● **Materials provided**:
#####
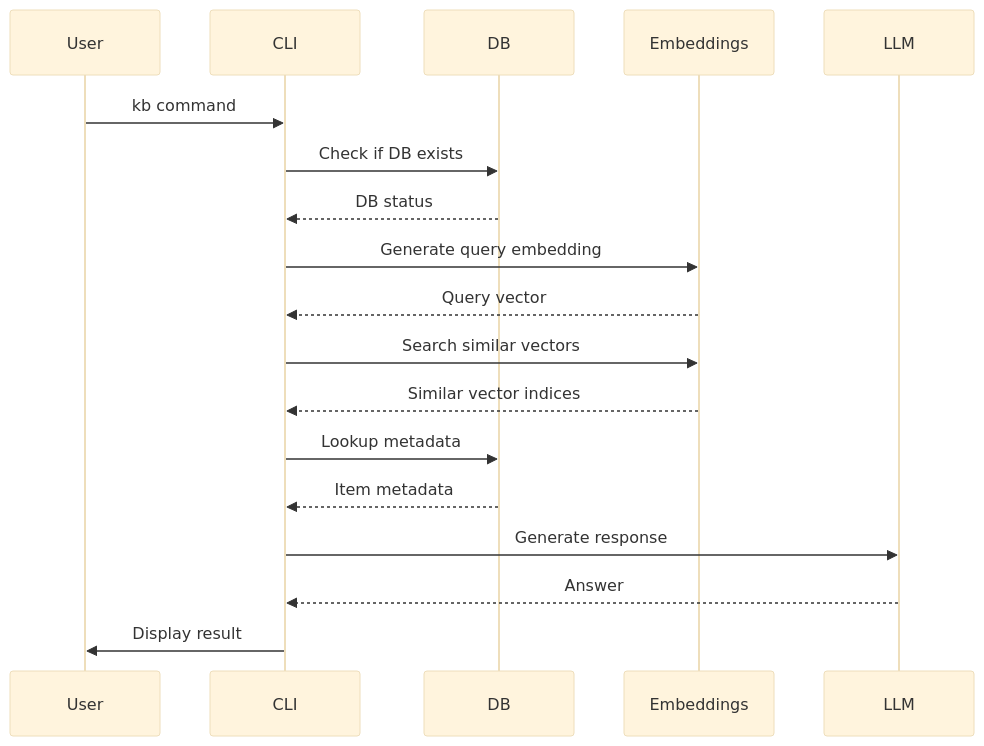
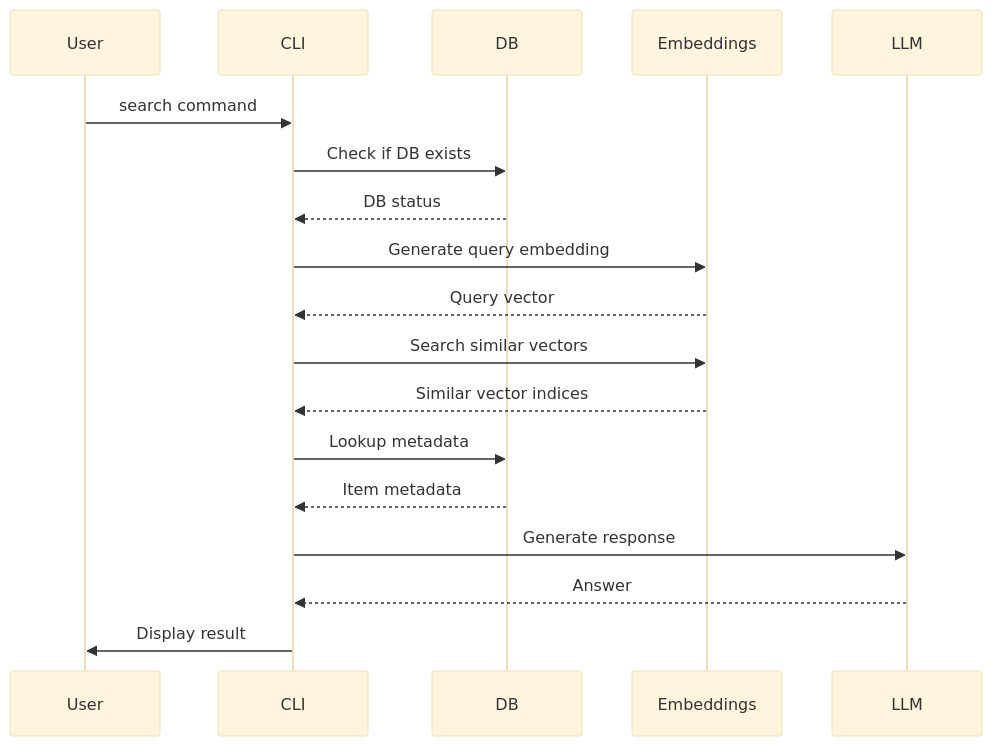
The second of 2 diagrams in README.md (chrisboden/semantica), drawn with Mermaid (base theme) before and after one commit. The commit also changed other lines of this file, not shown here.

Commit message:
fix to mermaid

````diff
--- a/README.md
+++ b/README.md
@@ -78,21 +78,21 @@
 ```mermaid
 sequenceDiagram
     participant User
     participant CLI
     participant DB
     participant Embeddings
     participant LLM
     
-    User->>CLI: kb command
+    User->>CLI: search command
     CLI->>DB: Check if DB exists
     DB-->>CLI: DB status
     CLI->>Embeddings: Generate query embedding
     Embeddings-->>CLI: Query vector
     CLI->>Embeddings: Search similar vectors
     Embeddings-->>CLI: Similar vector indices
     CLI->>DB: Lookup metadata
     DB-->>CLI: Item metadata
     CLI->>LLM: Generate response
     LLM-->>CLI: Answer
     CLI->>User: Display result
 ```
````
#####
● **What you have to do**:
Except for the pictures, write the data out exactly.

● **Written solution**:
The second of 2 diagrams in README.md (chrisboden/semantica), drawn with Mermaid (base theme) before and after one commit. The commit also changed other lines of this file, not shown here.

Commit message:
fix to mermaid

````diff
--- a/README.md
+++ b/README.md
@@ -78,21 +78,21 @@
 ```mermaid
 sequenceDiagram
     participant User
     participant CLI
     participant DB
     participant Embeddings
     participant LLM
     
-    User->>CLI: kb command
+    User->>CLI: search command
     CLI->>DB: Check if DB exists
     DB-->>CLI: DB status
     CLI->>Embeddings: Generate query embedding
     Embeddings-->>CLI: Query vector
     CLI->>Embeddings: Search similar vectors
     Embeddings-->>CLI: Similar vector indices
     CLI->>DB: Lookup metadata
     DB-->>CLI: Item metadata
     CLI->>LLM: Generate response
     LLM-->>CLI: Answer
     CLI->>User: Display result
 ```
````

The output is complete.